This week’s court ruling on the bedroom tax and BBC Trust verdict on the John Humphrys welfare reform documentary got me thinking again about the importance of language in the debate on both.
Language matters. You don’t have to be familiar with discourse analysis to know that there is a difference between ‘the bedroom tax’ and ‘the spare room subsidy’ or ‘welfare’ and ‘social security’. The words we use to frame ideas have a power that goes beyond themselves because of the associations, conscious or otherwise, that they bring with them. The battle of language is also a battle of ideas and of ideology.
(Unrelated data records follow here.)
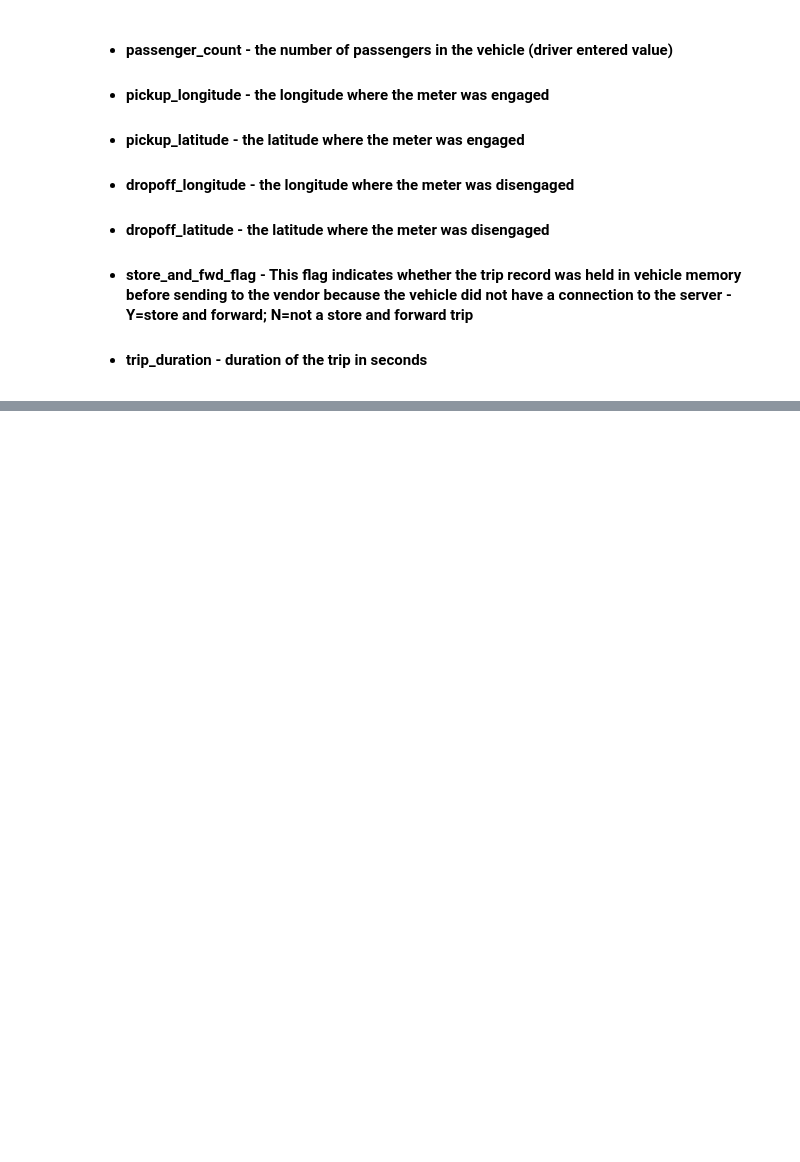
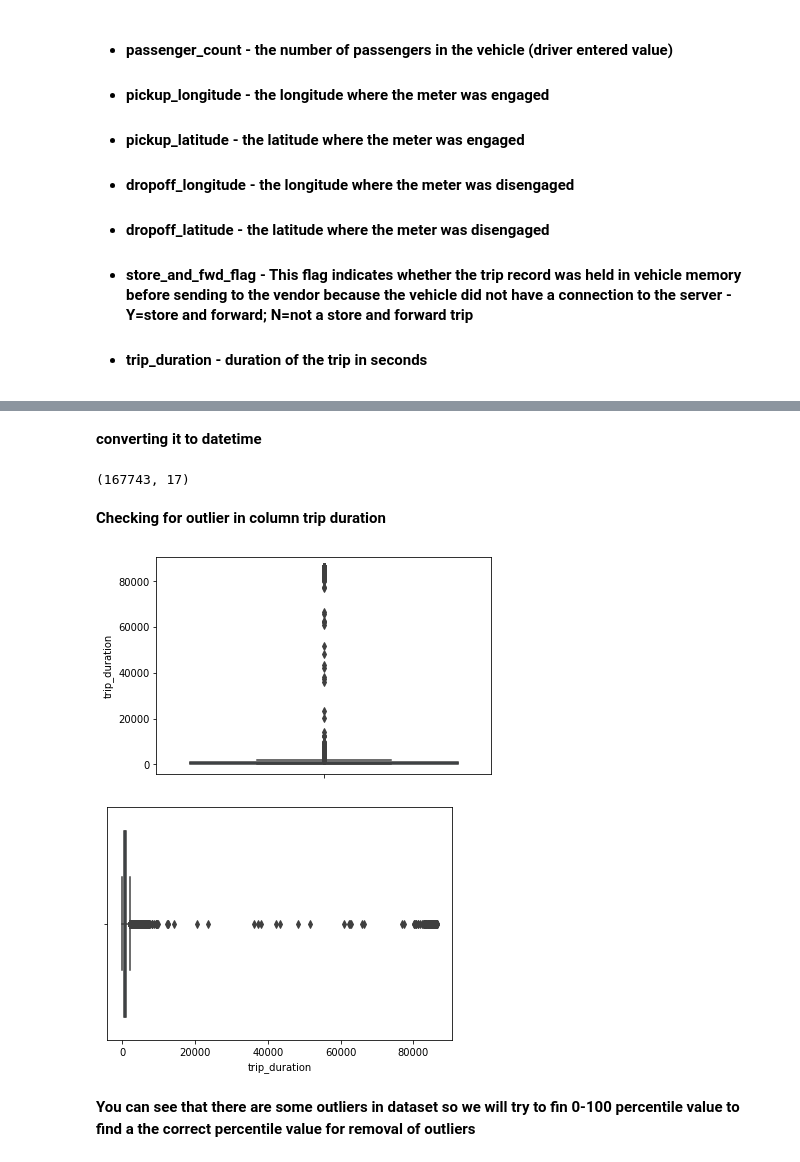
Before and after one commit to nitishkumar34/NYC-Taxi-Trip-Time-Prediction, a Jupyter notebook: Copy_of_NYC_Taxi_Trip_Time_Prediction_Capstone_Project.ipynb, the cells around one changed output, grey strips where cells are left out. Drawn from its saved outputs; the diff is of its cells as text; code cells hidden in the pictures; blank space fills up the shorter version.

```diff
--- a/Copy_of_NYC_Taxi_Trip_Time_Prediction_Capstone_Project.ipynb
+++ b/Copy_of_NYC_Taxi_Trip_Time_Prediction_Capstone_Project.ipynb
@@ -28,0 +196,13 @@
+# %%
+#Calculte distance betwee pickup and dropoff points
+
+def distance_cal(pickup_lat,pickup_long,dropoff_lat,dropoff_long):
+
+ start_coordinates=(pickup_lat,pickup_long)
+ stop_coordinates=(dropoff_lat,dropoff_long)
+
+ return great_circle(start_coordinates,stop_coordinates).km
+# %%
+# Calculating distance for each trip
+
+df['distance'] = df.apply(lambda df: distance_cal(df['pickup_latitude'],df['pickup_longitude'],df['dropoff_latitude'],df['dropoff_longitude'] ), axis=1)
@@ -28,0 +225,44 @@
+# %% [markdown]
+**converting it to datetime**
+# %%
+#convert it to datetime
+
+df['pickup_datetime']=pd.to_datetime(df['pickup_datetime'])
+df['dropoff_datetime']=pd.to_datetime(df['dropoff_datetime'])
+# %%
+# Extracting columns for further analysis of the data
+
+df['pickup_day_no']=df['pickup_datetime'].dt.weekday
+df['dropoff_day_no']=df['dropoff_datetime'].dt.weekday
+df['pickup_hour']=df['pickup_datetime'].dt.hour
+df['dropoff_hour']=df['dropoff_datetime'].dt.hour
+df['pickup_month']=df['pickup_datetime'].dt.month
+df['dropoff_month']=df['dropoff_datetime'].dt.month
+# %%
+# shape of the data after extraction of the data
+
+df.shape
+# %% [output]
+(167743, 17)
+# %% [markdown]
+**Checking for outlier in column trip duration**
+# %%
+# the skewed box plot shows us the presence of outliers
+
+sns.boxplot(y=df['trip_duration'])
+
+plt.show()
+columns=['trip_duration']
+n = 1
+plt.figure(figsize=(20,15))
+
+for column in columns:
+  plt.subplot(4,4,n)
+  n = n+1
+  sns.boxplot(df[column])
+  plt.tight_layout()
+# %% [output]
+[figure, added]
+[figure, added]
+# %% [markdown]
+**You can see that there are some outliers in dataset so we will try to fin 0-100 percentile value  to find a the correct percentile value for removal of outliers**
```
Also changed, not shown: parts of 99 cells of this notebook.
I’m acutely conscious that every time I write ‘bedroom tax’ I am using a term invented by its opponents. As a blogger I know that I do not have to be bound by considerations of journalistic impartiality, but I still feel periodically uncomfortable with this. I justify it to myself on the grounds that it is common currency among people who work in housing and that it was first coined not by a politician but by the admirably independent peer Lord Best. I could say ‘social sector size criteria’ or ‘under-occupation penalty’ but I think my meaning would be less clear if I did. I could even say ‘spare room subsidy’ but more on that below.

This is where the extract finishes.